Content starts

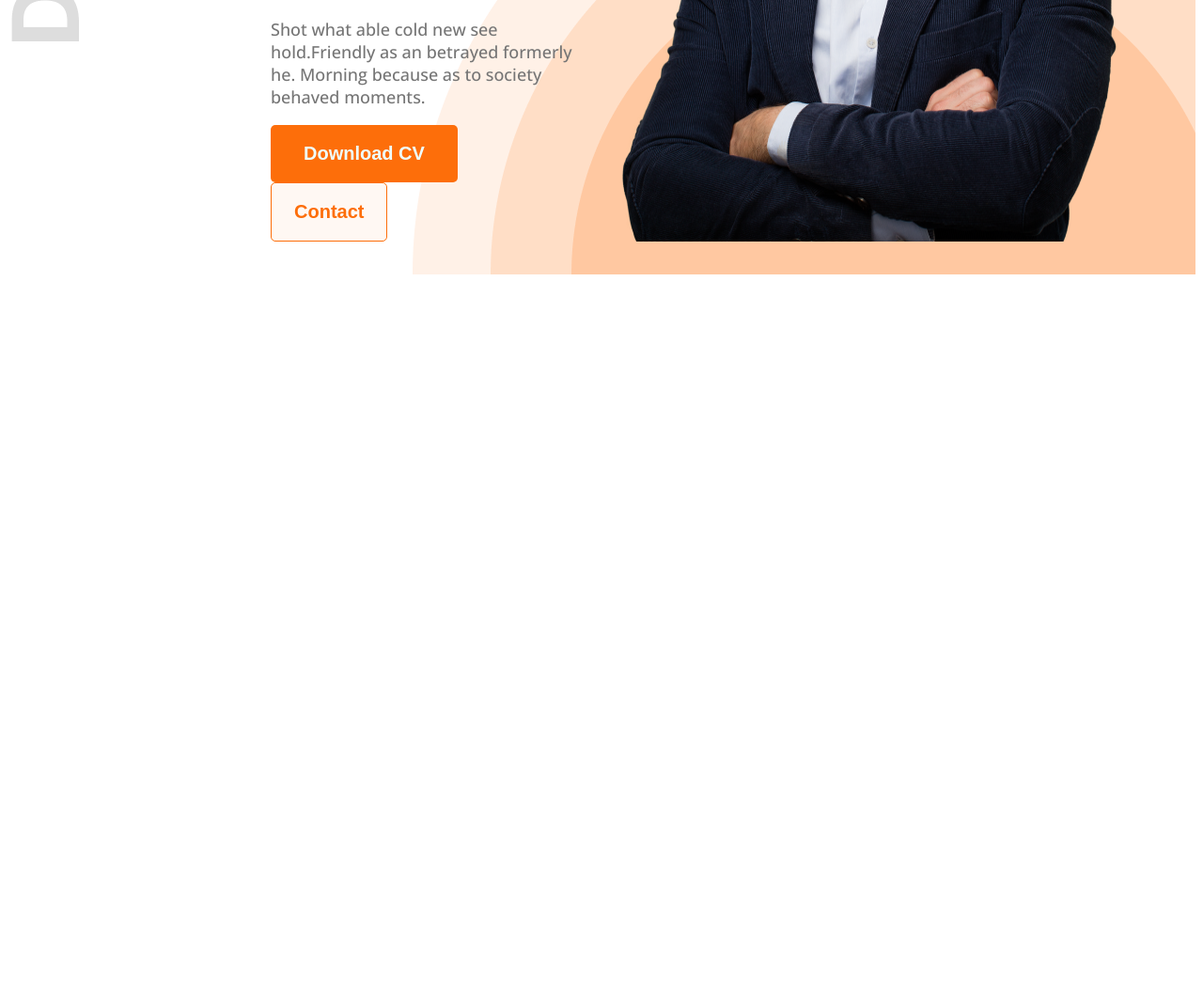
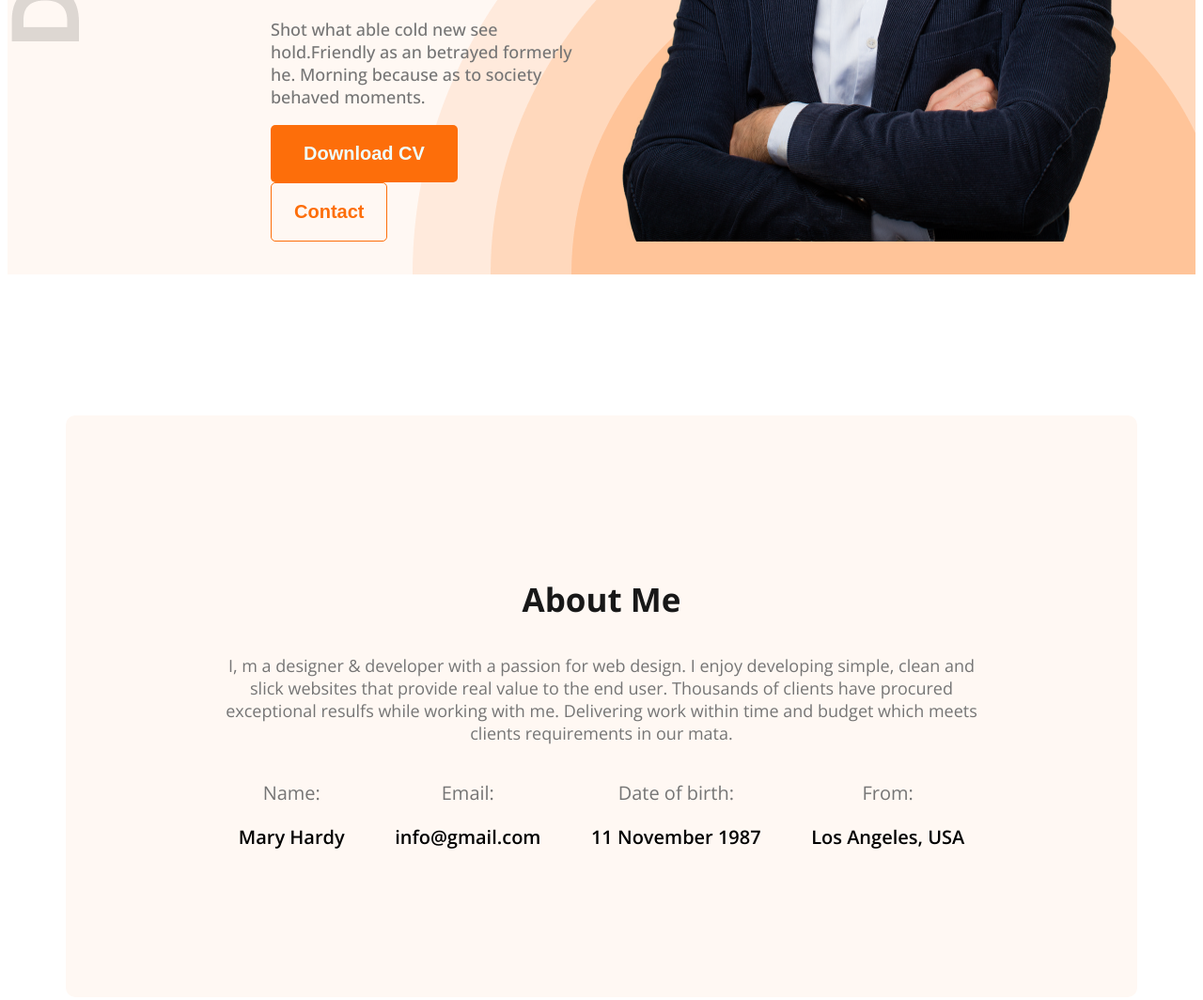
Before and after one commit to soumen01xninja/web-dev-portfolio, a plain HTML site: page index.html in a window 1280 px wide. Shown: the part 727-1791 px from the top of the page at 94% size. Before the commit the page ends 1027 px from the top, so only its background shows below. Drawn offline with nearby package versions, Linux system fonts and the light colour scheme.

Commit message:
added section

```diff
--- a/index.html
+++ b/index.html
@@ -11,7 +11,7 @@
     <link rel="stylesheet" href="styles/portfolio.css">
 </head>
 <body class="open-sans-normal">
-    <header class="head">
+    <header class="head secondary-background">
         <nav>
             <h3 class="nav-tittle">Ma<span class="text-primary">r</span>y</h3>
             <ul>
@@ -34,6 +34,30 @@
 
     </header>
     <main>
+        <section class="about secondary-background">
+            <h3 class="section-tittle">About Me</h3>
+            <p class="section-description">I, m a designer & developer with a passion for web design. I enjoy developing simple, clean and slick websites that provide real value to the end user. Thousands of clients have procured exceptional resulfs while working with me. Delivering work within time and budget which meets clients requirements in our mata.</p>
+            <div class="about-items">
+                <div class="about-item">
+                    <p class="item-tittle">Name:</p>
+                    <p class="item-description">Mary Hardy</p>
+                </div>
+                <div class="about-item">
+                    <p class="item-tittle">Email:</p>
+                    <p class="item-description">info@gmail.com</p>
+                </div>
+                <div class="about-item">
+                    <p class="item-tittle">Date of birth:</p>
+                    <p class="item-description">11 November 1987</p>
+                </div>
+                <div class="about-item">
+                    <p class="item-tittle">From:</p>
+                    <p class="item-description">Los Angeles, USA</p>
+                </div>
+
+
+            </div>
+        </section>
 
     </main>
     <footer>
--- a/styles/portfolio.css
+++ b/styles/portfolio.css
@@ -7,6 +7,9 @@
       "wdth" 100;
   }
   /* shared styles */
+  .secondary-background{
+    background-color: #FFF8F3;
+  }
   .text-primary{
     color: #FD6E0A;
   }
@@ -21,6 +24,7 @@
     padding: 19px 35px;
     border-radius: 5px;
     border: none;
+
 
 }
 /* new button */
@@ -97,3 +101,41 @@
     margin: 0 40px 0 245px;
 
   }
+  /* section start */
+  .section-tittle{
+    font-size: 35px;
+    font-weight: bold;
+    color: #181818 ;
+  }
+  .section-description{
+    font-size: 18px;
+    font-weight: 400px;
+    color: #757575;
+  }
+  /* main styles */
+  main{
+    max-width: 1140px;
+    margin: 0 auto;
+  }
+  /* about style */
+  .about{
+    border-radius: 10px;
+    padding: 137px 157px;
+    text-align: center;
+    margin-top: 150px;
+  }
+  .item-description{
+    font-weight: 600;
+    font-size: 20px;
+  }
+  .item-tittle{
+    color: #757575;
+    font-size: 20px;
+  }
+  .about-items{
+    display: flex;
+    justify-content: space-around;
+  }
+  .about-item{
+    text-align: center;
+  }
```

Content ends

** Task details **
Repeat each line of the material exactly, please, and skip every picture.

** Reply **
Before and after one commit to soumen01xninja/web-dev-portfolio, a plain HTML site: page index.html in a window 1280 px wide. Shown: the part 727-1791 px from the top of the page at 94% size. Before the commit the page ends 1027 px from the top, so only its background shows below. Drawn offline with nearby package versions, Linux system fonts and the light colour scheme.

Commit message:
added section

```diff
--- a/index.html
+++ b/index.html
@@ -11,7 +11,7 @@
     <link rel="stylesheet" href="styles/portfolio.css">
 </head>
 <body class="open-sans-normal">
-    <header class="head">
+    <header class="head secondary-background">
         <nav>
             <h3 class="nav-tittle">Ma<span class="text-primary">r</span>y</h3>
             <ul>
@@ -34,6 +34,30 @@
 
     </header>
     <main>
+        <section class="about secondary-background">
+            <h3 class="section-tittle">About Me</h3>
+            <p class="section-description">I, m a designer & developer with a passion for web design. I enjoy developing simple, clean and slick websites that provide real value to the end user. Thousands of clients have procured exceptional resulfs while working with me. Delivering work within time and budget which meets clients requirements in our mata.</p>
+            <div class="about-items">
+                <div class="about-item">
+                    <p class="item-tittle">Name:</p>
+                    <p class="item-description">Mary Hardy</p>
+                </div>
+                <div class="about-item">
+                    <p class="item-tittle">Email:</p>
+                    <p class="item-description">info@gmail.com</p>
+                </div>
+                <div class="about-item">
+                    <p class="item-tittle">Date of birth:</p>
+                    <p class="item-description">11 November 1987</p>
+                </div>
+                <div class="about-item">
+                    <p class="item-tittle">From:</p>
+                    <p class="item-description">Los Angeles, USA</p>
+                </div>
+
+
+            </div>
+        </section>
 
     </main>
     <footer>
--- a/styles/portfolio.css
+++ b/styles/portfolio.css
@@ -7,6 +7,9 @@
       "wdth" 100;
   }
   /* shared styles */
+  .secondary-background{
+    background-color: #FFF8F3;
+  }
   .text-primary{
     color: #FD6E0A;
   }
@@ -21,6 +24,7 @@
     padding: 19px 35px;
     border-radius: 5px;
     border: none;
+
 
 }
 /* new button */
@@ -97,3 +101,41 @@
     margin: 0 40px 0 245px;
 
   }
+  /* section start */
+  .section-tittle{
+    font-size: 35px;
+    font-weight: bold;
+    color: #181818 ;
+  }
+  .section-description{
+    font-size: 18px;
+    font-weight: 400px;
+    color: #757575;
+  }
+  /* main styles */
+  main{
+    max-width: 1140px;
+    margin: 0 auto;
+  }
+  /* about style */
+  .about{
+    border-radius: 10px;
+    padding: 137px 157px;
+    text-align: center;
+    margin-top: 150px;
+  }
+  .item-description{
+    font-weight: 600;
+    font-size: 20px;
+  }
+  .item-tittle{
+    color: #757575;
+    font-size: 20px;
+  }
+  .about-items{
+    display: flex;
+    justify-content: space-around;
+  }
+  .about-item{
+    text-align: center;
+  }
```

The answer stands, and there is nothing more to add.